The Golden Legend tells of how she was shut up in a tower by her father Dioscorus, so that no man should see her. None the less princes sought her hand in marriage. She became a Christian while her father was away and decided to live as a hermit in a bath-house he had built. Here she made the workmen add a third window in honour of the Holy Trinity. In his fury at her becoming a Christian, he nearly killed her, but she was handed over to a judge who condemned her to death. Her father was struck by lightning and died. This was the basis of her patronage of those in danger of sudden death, first by lightning, and then by subsiding mines or cannon-balls. Hence her patronage of miners and gunners.
The first known representation of her is an 8th-century fresco at S. Maria Antiqua, Rome; she is found, often with the equally mythical Margaret of Antioch, on late medieval English screens and stained glass. Her usual emblem is a tower. The painting of her by Jan van Eyck in the Royal Museum at Antwerp is probably the most famous representation.
Feast: formerly 4 December, suppressed in the Roman calendar of 1969.

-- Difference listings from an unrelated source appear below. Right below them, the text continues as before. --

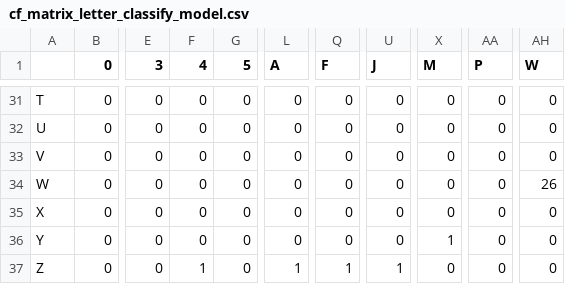
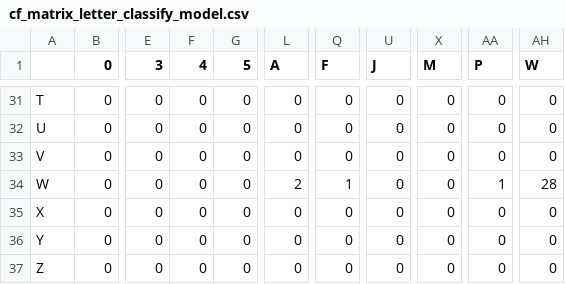
Before and after one commit to WannaBeSuperteur/AI-study, a CSV file: Image Processing/Special - OCR Experiment/cf_matrix_letter_classify_model.csv, drawn as a sheet; only a part is shown, gaps mark what is left out; the diff covers the shown part only; the diff names each change by its address in the sheet, - before the commit and + after, or states it on an @@ line.

```diff
--- a/Image Processing/Special - OCR Experiment/cf_matrix_letter_classify_model.csv
+++ b/Image Processing/Special - OCR Experiment/cf_matrix_letter_classify_model.csv
-L34 (A): 0
+L34 (A): 2
-Q34 (F): 0
+Q34 (F): 1
-AA34 (P): 0
+AA34 (P): 1
-AH34 (W): 26
+AH34 (W): 28
-X36 (M): 1
+X36 (M): 0
-F37 (4): 1
+F37 (4): 0
-L37 (A): 1
+L37 (A): 0
-Q37 (F): 1
+Q37 (F): 0
-U37 (J): 1
+U37 (J): 0
```
Also changed, not shown: 30 edited cells elsewhere in this file, 1 other file.
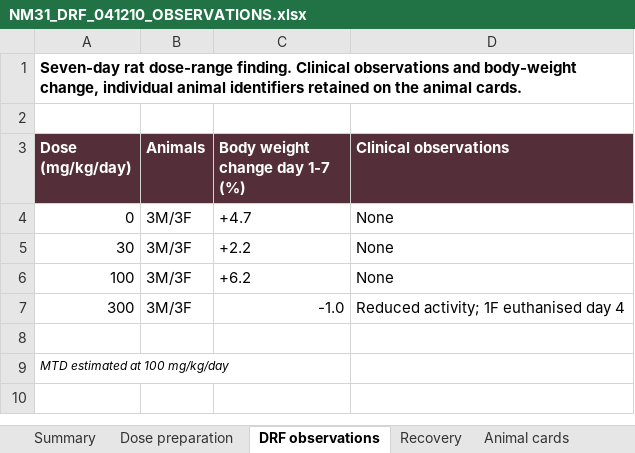
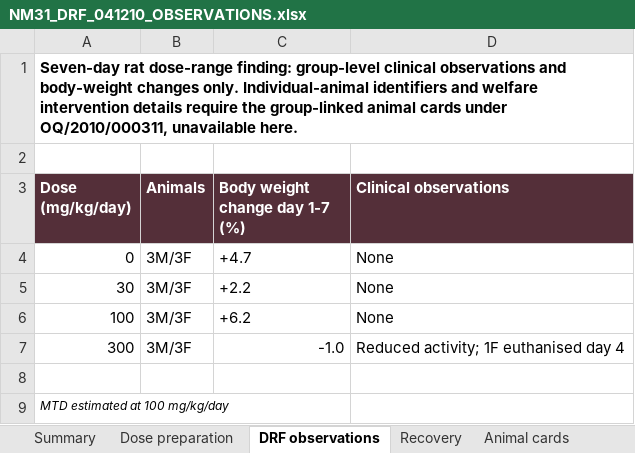
Before and after one commit to 60xAI/portco-mock-dataset, an Excel workbook: output/heldback_firm_G/OsterquillData/Studies/OT-10-S0019/Raw_Observations/Animal_Room/NM31_DRF_041210_OBSERVATIONS.xlsx, sheet DRF observations, drawn as a sheet; values as stored, in another font and other column widths than the file's, no borders; the diff names each change by its address in the sheet, - before the commit and + after, or states it on an @@ line.

```diff
--- a/output/heldback_firm_G/OsterquillData/Studies/OT-10-S0019/Raw_Observations/Animal_Room/NM31_DRF_041210_OBSERVATIONS.xlsx (sheet DRF observations)
+++ b/output/heldback_firm_G/OsterquillData/Studies/OT-10-S0019/Raw_Observations/Animal_Room/NM31_DRF_041210_OBSERVATIONS.xlsx (sheet DRF observations)
-A1 (Dose (mg/kg/day)): …rat dose-range finding. Clinical observations and body-weight change, individual animal identifiers retained on the animal cards.
+A1 (Dose (mg/kg/day)): …rat dose-range finding: group-level clinical observations and body-weight changes only. Individual-animal identifiers and welfare intervention details require the group-linked animal cards under OQ/2010/000311, unavailable here.
```
Also changed, not shown: sheet Dose preparation, sheet Recovery, sheet Animal cards, sheet Summary, 1 other file.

Text of her Acts in P.G., cxvi. 301–16 and ed. A. Smith-Lewis in Studia Sinaitica, ix (1900), 101–10 and x (1900), 77–84 (Eng. tr.);B. de Gaiffier, ‘La légende latine de sainte Barbe par Jean de Wackerzeele’, Anal. Boll., lxxvii (1959), 5–41.
Subjects: Christianity — Medieval and Renaissance History (500 to 1500).